__INSTRUCTIONS FOR THE TASK__:
Give the entries again exactly; drop the pictures.

__PROVIDED INFORMATION__:
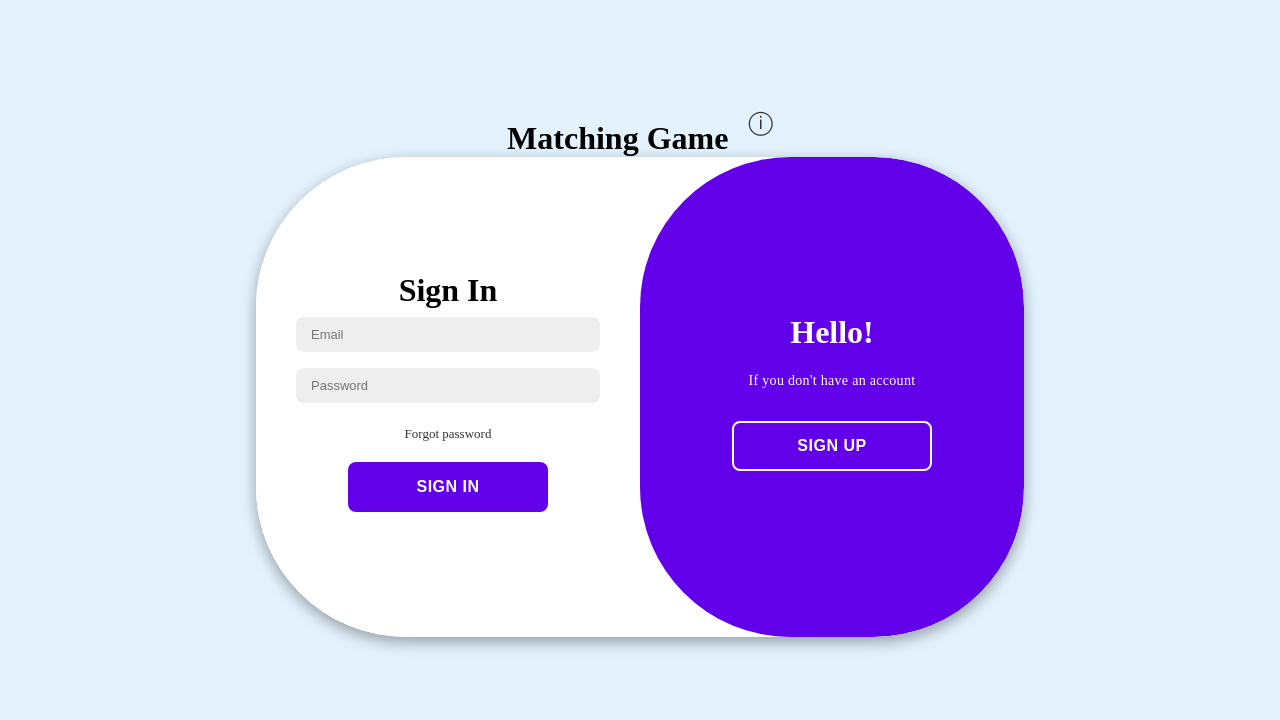
Repository: parnelltse/frontend2-courseproject
Page: /
These files come from the project's save history. The page is drawn as it stood at one moment and after the next save; the edit follows.
The browser window is 1280 px wide. The pictures show the whole page.
The project was rebuilt for these pictures with package versions that can differ from the ones it lists, and the page was loaded fresh each time. Also part of the build but not shown: vite.config.js, src/pages/home.jsx, src/components/BackButton.jsx, src/pages/gameoptions.jsx, src/pages/appsettings.jsx, src/pages/profilesettings.jsx, src/pages/gamehistory.jsx, src/pages/singleplayer.jsx and 4 more.

Above is the page before, as saved 2024-11-12 19:33:39.

After the next save:
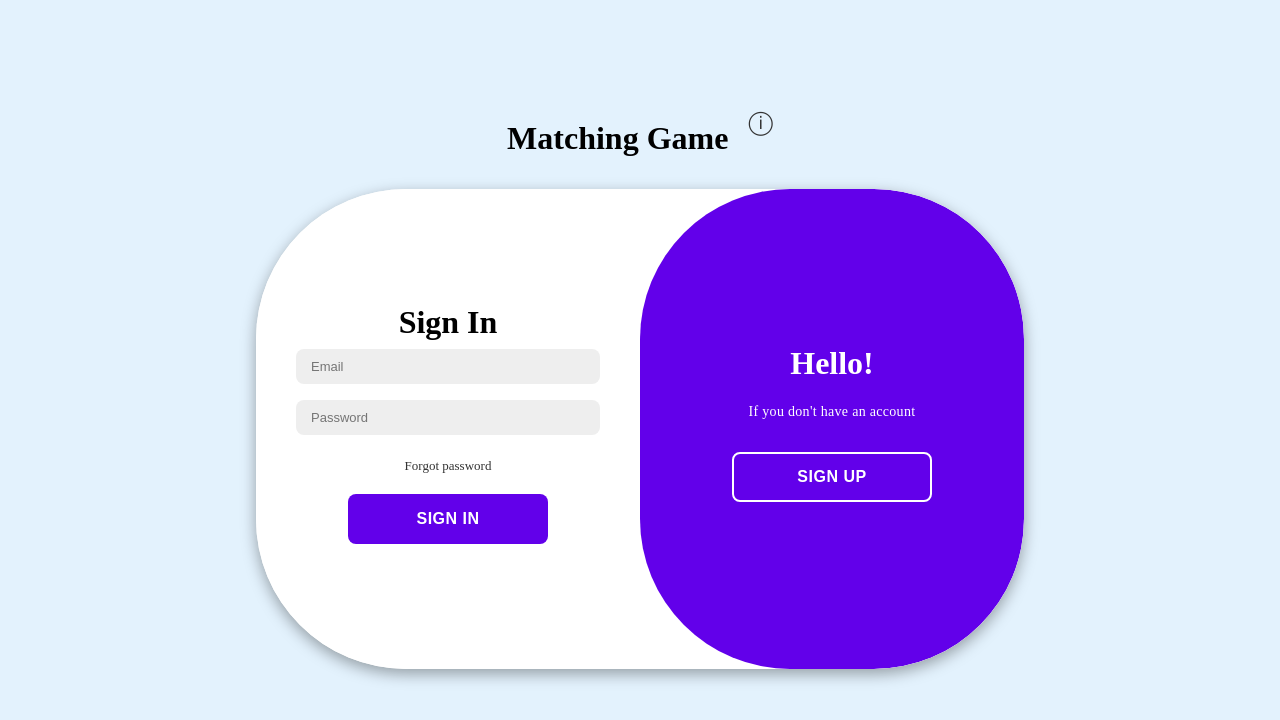
Saved 38 s later.
--- a/src/App.css
+++ b/src/App.css
@@ -7,6 +7,8 @@
 
   /* Home page */
   .container {
+	display: flex;
+	flex-direction: column;
 	align-items: center; /* Center the items horizontally */
 	justify-content: center; /* Center the items vertically */
 	min-height: 100vh; /* Full viewport height */
@@ -18,7 +20,6 @@
   header {
 	text-align: center;
 	margin-bottom: 40px; /* Space below header */
-	margin: auto;
   }
 
   button {
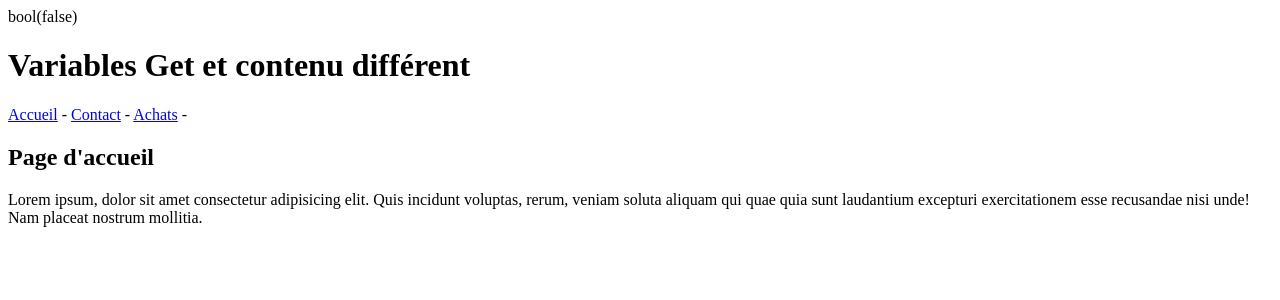
Repository: vicfir/base-php-2021
Page: http://localhost/11-variable-get-if.php?idpage=1
An editor plug-in stored every save of this project. The page is shown before and after the next save, followed by the edit.
The browser window is 1280 px wide. The pictures show the whole page.
The page is run by PHP 8.4 with error messages shown; the project is at /var/www/html/.

Above is the page before, as saved 2021-09-06 14:24:25.

### 11-variable-get-if.php
<?php
// variable de contenu
$pages = [
    1 => [
        "titre" => "Page d'accueil",
        "texte" => "Lorem ipsum, dolor sit amet consectetur adipisicing elit. Quis incidunt voluptas, rerum, veniam soluta aliquam qui quae quia sunt laudantium excepturi exercitationem esse recusandae nisi unde! Nam placeat nostrum mollitia.",
    ],
    2 => [
        "titre" => "Contact",
        "texte" => "Lorem ipsum dolor sit amet consectetur adipisicing elit. Voluptatem, dignissimos ullam, voluptates, molestiae laboriosam quidem culpa ab deleniti ea eum eius? Natus ab saepe tempore non sequi unde amet eveniet!",
    ],
    3 => [
        "titre" => "Achats",
        "texte" => "Lorem ipsum dolor, sit amet consectetur adipisicing elit. Ipsum quo blanditiis, pariatur optio sapiente iure aliquid cumque minima at laudantium nulla quisquam quas doloremque culpa odio soluta enim provident eum.",
    ],

];

if (isset($_GET['idpage'])) {
    $id = (int) $_GET['idpage'];

    switch ($_GET['idpage']) {
        case 0:
            $title = $pages[1]["titre"];
            $texte = $pages[1]["texte"];
            break;
        case $id:
            $title = $pages[$id]["titre"];
            $texte = $pages[$id]["texte"];
            break;
    } // ... sinon si

    // page d'accueil par défaut
} else {
    $title = $pages[1]["titre"];
    $texte = $pages[1]["texte"];
}

?>
<!DOCTYPE html>
<html lang="en">

<head>
    <meta charset="UTF-8">
    <meta http-equiv="X-UA-Compatible" content="IE=edge">
    <meta name="viewport" content="width=device-width, initial-scale=1.0">
    <title>Variables Get et contenu différent</title>
</head>

<body>
    <?php var_dump(isset($page[$id])); ?>
    <h1>Variables Get et contenu différent</h1>
    <nav><a href="?idpage=1">Accueil</a> - <a href="?idpage=2">Contact</a> - <a href="?idpage=3">Achats</a> -</nav>
    <h2><?= $title ?></h2>
    <p><?= $texte ?></p>
</body>

</html>

After the next save:
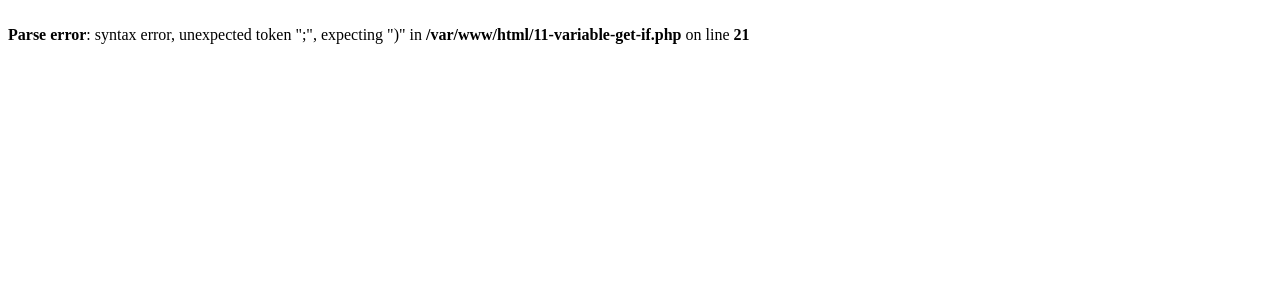
Saved 73 s later.
--- a/11-variable-get-if.php
+++ b/11-variable-get-if.php
@@ -18,7 +18,7 @@ $pages = [
 
 if (isset($_GET['idpage'])) {
     $id = (int) $_GET['idpage'];
-
+    $id = isset($page[$id] ? $id:0;
     switch ($_GET['idpage']) {
         case 0:
             $title = $pages[1]["titre"];
@@ -48,7 +48,7 @@ if (isset($_GET['idpage'])) {
 </head>
 
 <body>
-    <?php var_dump(isset($page[$id])); ?>
+    <?php var_dump()); ?>
     <h1>Variables Get et contenu différent</h1>
     <nav><a href="?idpage=1">Accueil</a> - <a href="?idpage=2">Contact</a> - <a href="?idpage=3">Achats</a> -</nav>
     <h2><?= $title ?></h2>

__SOLUTION TO THIS PROBLEM__:
Repository: parnelltse/frontend2-courseproject
Page: /
These files come from the project's save history. The page is drawn as it stood at one moment and after the next save; the edit follows.
The browser window is 1280 px wide. The pictures show the whole page.
The project was rebuilt for these pictures with package versions that can differ from the ones it lists, and the page was loaded fresh each time. Also part of the build but not shown: vite.config.js, src/pages/home.jsx, src/components/BackButton.jsx, src/pages/gameoptions.jsx, src/pages/appsettings.jsx, src/pages/profilesettings.jsx, src/pages/gamehistory.jsx, src/pages/singleplayer.jsx and 4 more.

Above is the page before, as saved 2024-11-12 19:33:39.

After the next save:
Saved 38 s later.
--- a/src/App.css
+++ b/src/App.css
@@ -7,6 +7,8 @@
 
   /* Home page */
   .container {
+	display: flex;
+	flex-direction: column;
 	align-items: center; /* Center the items horizontally */
 	justify-content: center; /* Center the items vertically */
 	min-height: 100vh; /* Full viewport height */
@@ -18,7 +20,6 @@
   header {
 	text-align: center;
 	margin-bottom: 40px; /* Space below header */
-	margin: auto;
   }
 
   button {
Repository: vicfir/base-php-2021
Page: http://localhost/11-variable-get-if.php?idpage=1
An editor plug-in stored every save of this project. The page is shown before and after the next save, followed by the edit.
The browser window is 1280 px wide. The pictures show the whole page.
The page is run by PHP 8.4 with error messages shown; the project is at /var/www/html/.

Above is the page before, as saved 2021-09-06 14:24:25.

### 11-variable-get-if.php
<?php
// variable de contenu
$pages = [
    1 => [
        "titre" => "Page d'accueil",
        "texte" => "Lorem ipsum, dolor sit amet consectetur adipisicing elit. Quis incidunt voluptas, rerum, veniam soluta aliquam qui quae quia sunt laudantium excepturi exercitationem esse recusandae nisi unde! Nam placeat nostrum mollitia.",
    ],
    2 => [
        "titre" => "Contact",
        "texte" => "Lorem ipsum dolor sit amet consectetur adipisicing elit. Voluptatem, dignissimos ullam, voluptates, molestiae laboriosam quidem culpa ab deleniti ea eum eius? Natus ab saepe tempore non sequi unde amet eveniet!",
    ],
    3 => [
        "titre" => "Achats",
        "texte" => "Lorem ipsum dolor, sit amet consectetur adipisicing elit. Ipsum quo blanditiis, pariatur optio sapiente iure aliquid cumque minima at laudantium nulla quisquam quas doloremque culpa odio soluta enim provident eum.",
    ],

];

if (isset($_GET['idpage'])) {
    $id = (int) $_GET['idpage'];

    switch ($_GET['idpage']) {
        case 0:
            $title = $pages[1]["titre"];
            $texte = $pages[1]["texte"];
            break;
        case $id:
            $title = $pages[$id]["titre"];
            $texte = $pages[$id]["texte"];
            break;
    } // ... sinon si

    // page d'accueil par défaut
} else {
    $title = $pages[1]["titre"];
    $texte = $pages[1]["texte"];
}

?>
<!DOCTYPE html>
<html lang="en">

<head>
    <meta charset="UTF-8">
    <meta http-equiv="X-UA-Compatible" content="IE=edge">
    <meta name="viewport" content="width=device-width, initial-scale=1.0">
    <title>Variables Get et contenu différent</title>
</head>

<body>
    <?php var_dump(isset($page[$id])); ?>
    <h1>Variables Get et contenu différent</h1>
    <nav><a href="?idpage=1">Accueil</a> - <a href="?idpage=2">Contact</a> - <a href="?idpage=3">Achats</a> -</nav>
    <h2><?= $title ?></h2>
    <p><?= $texte ?></p>
</body>

</html>

After the next save:
Saved 73 s later.
--- a/11-variable-get-if.php
+++ b/11-variable-get-if.php
@@ -18,7 +18,7 @@ $pages = [
 
 if (isset($_GET['idpage'])) {
     $id = (int) $_GET['idpage'];
-
+    $id = isset($page[$id] ? $id:0;
     switch ($_GET['idpage']) {
         case 0:
             $title = $pages[1]["titre"];
@@ -48,7 +48,7 @@ if (isset($_GET['idpage'])) {
 </head>
 
 <body>
-    <?php var_dump(isset($page[$id])); ?>
+    <?php var_dump()); ?>
     <h1>Variables Get et contenu différent</h1>
     <nav><a href="?idpage=1">Accueil</a> - <a href="?idpage=2">Contact</a> - <a href="?idpage=3">Achats</a> -</nav>
     <h2><?= $title ?></h2>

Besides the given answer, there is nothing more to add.